Re: "Should I assume that this is no longer a concern and the drug is safe to use?"No not at all; this remains a concern. Unfortunately, to the best of our knowledge, there are no clinical trials or experiments that are ongoing that will answer this question in the near future. I remain concerned that a downside of Fampridine is accelerated disease progression. I will tell all MS'ers in my care about this concern before giving them a trial of therapy.
Is this where I post a question for Dr Baker? If not, then where?Just in case it is, my question is, given that Fampyra has a body-wide effect on nerves damaged by MS, why is it only seen as a drug to improve walking?I have been taking Fampyra for seven weeks. I have seen a 30% improvement in my walking speed.
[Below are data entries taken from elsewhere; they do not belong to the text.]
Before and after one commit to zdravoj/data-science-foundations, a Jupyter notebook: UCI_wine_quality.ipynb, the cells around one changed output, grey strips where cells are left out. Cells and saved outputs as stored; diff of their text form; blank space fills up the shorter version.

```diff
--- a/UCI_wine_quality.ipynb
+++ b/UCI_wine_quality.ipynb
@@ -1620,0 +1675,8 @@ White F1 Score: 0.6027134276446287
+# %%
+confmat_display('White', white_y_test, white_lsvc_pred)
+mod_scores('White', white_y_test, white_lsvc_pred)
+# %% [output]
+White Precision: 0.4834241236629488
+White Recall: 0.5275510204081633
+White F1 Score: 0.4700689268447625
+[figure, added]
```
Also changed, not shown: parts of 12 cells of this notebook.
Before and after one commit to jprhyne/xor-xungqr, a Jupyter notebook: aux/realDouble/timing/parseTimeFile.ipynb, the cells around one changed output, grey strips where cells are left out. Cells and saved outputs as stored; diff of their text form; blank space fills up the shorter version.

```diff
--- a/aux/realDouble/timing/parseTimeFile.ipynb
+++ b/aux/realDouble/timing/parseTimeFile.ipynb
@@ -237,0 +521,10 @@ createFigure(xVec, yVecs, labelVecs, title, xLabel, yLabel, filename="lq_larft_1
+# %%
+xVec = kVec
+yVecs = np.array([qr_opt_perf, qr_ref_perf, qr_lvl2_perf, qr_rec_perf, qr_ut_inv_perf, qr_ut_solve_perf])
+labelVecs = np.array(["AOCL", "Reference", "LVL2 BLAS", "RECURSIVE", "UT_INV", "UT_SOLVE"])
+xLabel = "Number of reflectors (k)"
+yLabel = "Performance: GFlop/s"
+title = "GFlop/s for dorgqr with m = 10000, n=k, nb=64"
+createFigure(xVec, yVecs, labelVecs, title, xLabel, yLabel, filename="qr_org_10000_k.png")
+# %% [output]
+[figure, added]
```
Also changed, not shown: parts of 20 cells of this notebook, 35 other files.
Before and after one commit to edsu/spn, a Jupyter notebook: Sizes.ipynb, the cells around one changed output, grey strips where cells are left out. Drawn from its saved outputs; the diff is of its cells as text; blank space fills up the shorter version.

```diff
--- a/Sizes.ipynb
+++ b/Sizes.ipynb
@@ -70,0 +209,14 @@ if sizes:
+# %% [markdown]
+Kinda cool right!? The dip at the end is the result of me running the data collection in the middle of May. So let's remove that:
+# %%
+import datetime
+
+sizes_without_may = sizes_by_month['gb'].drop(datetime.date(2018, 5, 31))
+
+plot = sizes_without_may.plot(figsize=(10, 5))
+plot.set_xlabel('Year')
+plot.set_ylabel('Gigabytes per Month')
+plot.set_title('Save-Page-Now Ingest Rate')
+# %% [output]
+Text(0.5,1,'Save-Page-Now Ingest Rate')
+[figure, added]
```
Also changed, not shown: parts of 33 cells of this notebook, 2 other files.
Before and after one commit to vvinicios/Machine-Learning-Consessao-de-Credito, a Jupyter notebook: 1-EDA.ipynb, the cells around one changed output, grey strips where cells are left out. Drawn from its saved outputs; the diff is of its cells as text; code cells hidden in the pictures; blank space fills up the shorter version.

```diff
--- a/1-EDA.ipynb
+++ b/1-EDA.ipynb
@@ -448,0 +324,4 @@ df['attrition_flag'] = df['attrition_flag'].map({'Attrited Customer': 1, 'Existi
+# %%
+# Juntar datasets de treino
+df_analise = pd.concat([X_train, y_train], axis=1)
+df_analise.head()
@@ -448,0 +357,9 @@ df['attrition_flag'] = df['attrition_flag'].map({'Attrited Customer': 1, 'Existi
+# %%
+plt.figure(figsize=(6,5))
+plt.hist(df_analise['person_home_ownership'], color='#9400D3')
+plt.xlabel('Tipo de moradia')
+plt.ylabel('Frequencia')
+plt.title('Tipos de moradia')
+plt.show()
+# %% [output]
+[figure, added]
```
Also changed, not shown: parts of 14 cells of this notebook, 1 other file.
I have also experienced a big improvement in the urge incontinence I was suffering from and a great reduction in the amount I have to sleep in the day (I was about to start on Modanifil). The improvements all came in the weeks after I started on Fampyra.Thank you
Dear DeniseIs this the place to post...well all our emails are on the blog, but clinical questions are best directed to Prof G..When you do a clinical trial you have to state what your drug will do. In this case it was believed that the influence of famprya would be best shown by an influence on walking and so that was a endpoint in the trial. They could have picked other endpoints and maybe they will go back and get licenses for new indications in the futureFor example Acccoda who licensed the drug to Biogen for MS, is trialling the drug in spinal cord injury to see if it effects spasticity.So it has potential to do more than just influence walkingIn UK sativex has a licence for spasticity but in Canada it got its licence for treating pain.
Happy that fampyra/famridine works for you it does not for everyone.